====== Raw data ======

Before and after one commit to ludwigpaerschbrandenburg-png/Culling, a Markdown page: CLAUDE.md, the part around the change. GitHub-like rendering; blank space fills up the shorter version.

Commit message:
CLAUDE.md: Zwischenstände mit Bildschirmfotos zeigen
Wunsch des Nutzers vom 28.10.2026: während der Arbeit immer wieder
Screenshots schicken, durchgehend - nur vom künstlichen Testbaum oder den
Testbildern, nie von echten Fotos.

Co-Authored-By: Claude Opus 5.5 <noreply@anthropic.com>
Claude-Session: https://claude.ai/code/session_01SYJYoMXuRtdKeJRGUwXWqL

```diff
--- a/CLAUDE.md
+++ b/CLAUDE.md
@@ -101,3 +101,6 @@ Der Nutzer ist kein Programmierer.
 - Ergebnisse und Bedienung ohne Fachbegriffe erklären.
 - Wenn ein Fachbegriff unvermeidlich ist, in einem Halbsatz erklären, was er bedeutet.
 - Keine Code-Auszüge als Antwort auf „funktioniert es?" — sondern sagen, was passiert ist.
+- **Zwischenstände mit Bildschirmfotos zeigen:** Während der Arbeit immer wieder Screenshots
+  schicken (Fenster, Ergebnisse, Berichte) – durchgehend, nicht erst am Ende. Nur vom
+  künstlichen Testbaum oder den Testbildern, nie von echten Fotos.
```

======

Problem requirements | Each line in the data that holds the string "schicken" should be found and copied.

Written response |
Screenshots schicken, durchgehend - nur vom künstlichen Testbaum oder den
+  schicken (Fenster, Ergebnisse, Berichte) – durchgehend, nicht erst am Ende. Nur vom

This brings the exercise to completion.